DATASET RECORDS:
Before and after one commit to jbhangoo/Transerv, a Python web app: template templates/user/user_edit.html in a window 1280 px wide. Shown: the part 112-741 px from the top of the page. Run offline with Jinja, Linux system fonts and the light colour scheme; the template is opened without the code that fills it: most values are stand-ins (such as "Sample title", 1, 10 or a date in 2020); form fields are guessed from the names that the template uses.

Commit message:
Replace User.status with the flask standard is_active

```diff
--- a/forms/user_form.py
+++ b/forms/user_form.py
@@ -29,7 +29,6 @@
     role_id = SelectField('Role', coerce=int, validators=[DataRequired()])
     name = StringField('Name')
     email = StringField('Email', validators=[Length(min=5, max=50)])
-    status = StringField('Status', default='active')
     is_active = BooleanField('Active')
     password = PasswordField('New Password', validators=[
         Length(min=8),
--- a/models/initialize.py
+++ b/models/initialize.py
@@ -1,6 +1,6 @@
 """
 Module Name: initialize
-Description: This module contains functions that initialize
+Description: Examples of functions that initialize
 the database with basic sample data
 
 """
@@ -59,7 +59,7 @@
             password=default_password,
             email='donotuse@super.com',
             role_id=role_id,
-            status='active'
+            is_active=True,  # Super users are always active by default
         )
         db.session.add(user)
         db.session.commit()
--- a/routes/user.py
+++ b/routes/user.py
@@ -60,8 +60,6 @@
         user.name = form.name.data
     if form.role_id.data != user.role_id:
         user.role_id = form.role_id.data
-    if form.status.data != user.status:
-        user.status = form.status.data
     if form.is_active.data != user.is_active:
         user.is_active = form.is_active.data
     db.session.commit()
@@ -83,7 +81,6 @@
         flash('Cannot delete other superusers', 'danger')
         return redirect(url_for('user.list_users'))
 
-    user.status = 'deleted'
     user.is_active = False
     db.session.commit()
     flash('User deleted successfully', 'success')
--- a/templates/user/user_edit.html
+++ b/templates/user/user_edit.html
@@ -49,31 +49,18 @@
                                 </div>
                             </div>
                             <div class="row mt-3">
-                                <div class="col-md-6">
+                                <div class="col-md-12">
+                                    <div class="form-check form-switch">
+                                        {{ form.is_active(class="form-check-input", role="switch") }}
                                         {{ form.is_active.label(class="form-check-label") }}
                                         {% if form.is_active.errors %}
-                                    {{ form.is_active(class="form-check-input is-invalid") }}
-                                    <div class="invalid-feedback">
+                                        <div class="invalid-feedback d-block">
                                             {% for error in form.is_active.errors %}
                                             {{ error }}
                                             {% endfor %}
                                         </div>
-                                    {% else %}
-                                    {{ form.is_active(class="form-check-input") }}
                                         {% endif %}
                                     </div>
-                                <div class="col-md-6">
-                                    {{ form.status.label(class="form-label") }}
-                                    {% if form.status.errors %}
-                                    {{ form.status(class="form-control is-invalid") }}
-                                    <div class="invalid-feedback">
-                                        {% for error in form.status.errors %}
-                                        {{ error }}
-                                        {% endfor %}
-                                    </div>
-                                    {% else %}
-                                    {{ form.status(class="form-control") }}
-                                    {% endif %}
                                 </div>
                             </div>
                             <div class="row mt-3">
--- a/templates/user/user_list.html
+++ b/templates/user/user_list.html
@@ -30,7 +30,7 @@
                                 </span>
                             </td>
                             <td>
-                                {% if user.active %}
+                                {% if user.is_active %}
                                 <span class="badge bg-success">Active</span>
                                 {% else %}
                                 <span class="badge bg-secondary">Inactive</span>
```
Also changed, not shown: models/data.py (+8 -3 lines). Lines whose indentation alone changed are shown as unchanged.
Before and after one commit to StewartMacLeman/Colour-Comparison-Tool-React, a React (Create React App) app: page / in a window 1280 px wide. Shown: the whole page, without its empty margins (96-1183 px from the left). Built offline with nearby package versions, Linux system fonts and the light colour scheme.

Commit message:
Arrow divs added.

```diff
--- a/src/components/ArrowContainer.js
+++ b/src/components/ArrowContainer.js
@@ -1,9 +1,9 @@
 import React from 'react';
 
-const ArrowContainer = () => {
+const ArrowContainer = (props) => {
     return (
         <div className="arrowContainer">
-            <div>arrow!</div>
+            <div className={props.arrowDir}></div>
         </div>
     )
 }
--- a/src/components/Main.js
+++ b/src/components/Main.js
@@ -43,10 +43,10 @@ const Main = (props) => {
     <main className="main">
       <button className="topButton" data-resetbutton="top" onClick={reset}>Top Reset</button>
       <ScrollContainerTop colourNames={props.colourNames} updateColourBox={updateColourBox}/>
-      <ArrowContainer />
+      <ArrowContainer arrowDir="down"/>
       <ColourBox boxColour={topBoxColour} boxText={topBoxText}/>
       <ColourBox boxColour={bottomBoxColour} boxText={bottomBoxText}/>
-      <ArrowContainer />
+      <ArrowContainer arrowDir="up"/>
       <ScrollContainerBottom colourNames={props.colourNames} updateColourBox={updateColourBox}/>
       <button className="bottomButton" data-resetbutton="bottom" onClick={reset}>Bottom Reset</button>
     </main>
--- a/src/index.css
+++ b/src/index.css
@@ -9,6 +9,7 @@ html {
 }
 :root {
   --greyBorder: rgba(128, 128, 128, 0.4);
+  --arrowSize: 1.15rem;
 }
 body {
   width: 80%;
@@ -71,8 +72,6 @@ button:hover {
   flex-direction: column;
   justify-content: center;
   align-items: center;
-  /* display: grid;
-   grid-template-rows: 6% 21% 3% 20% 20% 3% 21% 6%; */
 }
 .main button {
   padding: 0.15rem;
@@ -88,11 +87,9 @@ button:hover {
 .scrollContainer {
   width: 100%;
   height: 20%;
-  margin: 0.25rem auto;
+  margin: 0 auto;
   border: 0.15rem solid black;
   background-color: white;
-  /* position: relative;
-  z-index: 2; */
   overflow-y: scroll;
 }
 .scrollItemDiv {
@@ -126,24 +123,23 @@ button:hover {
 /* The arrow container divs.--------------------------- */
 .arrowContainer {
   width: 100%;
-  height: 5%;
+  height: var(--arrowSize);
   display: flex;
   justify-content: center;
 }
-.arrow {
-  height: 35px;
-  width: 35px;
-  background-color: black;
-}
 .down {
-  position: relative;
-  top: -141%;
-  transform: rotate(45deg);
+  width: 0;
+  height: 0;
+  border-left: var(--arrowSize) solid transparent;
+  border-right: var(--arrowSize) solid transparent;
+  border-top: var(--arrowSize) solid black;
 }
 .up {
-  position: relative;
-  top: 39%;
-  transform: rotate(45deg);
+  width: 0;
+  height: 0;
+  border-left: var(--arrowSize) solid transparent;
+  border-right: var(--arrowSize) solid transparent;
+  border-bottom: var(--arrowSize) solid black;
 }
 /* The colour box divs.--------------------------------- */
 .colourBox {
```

INSTRUCTIONS TO FOLLOW:
Find the word "height" in the entries above, then copy each line that holds it.

RESPONSE TO THE EXERCISE:
   height: 20%;
-  height: 5%;
+  height: var(--arrowSize);
-  height: 35px;
+  height: 0;
+  height: 0;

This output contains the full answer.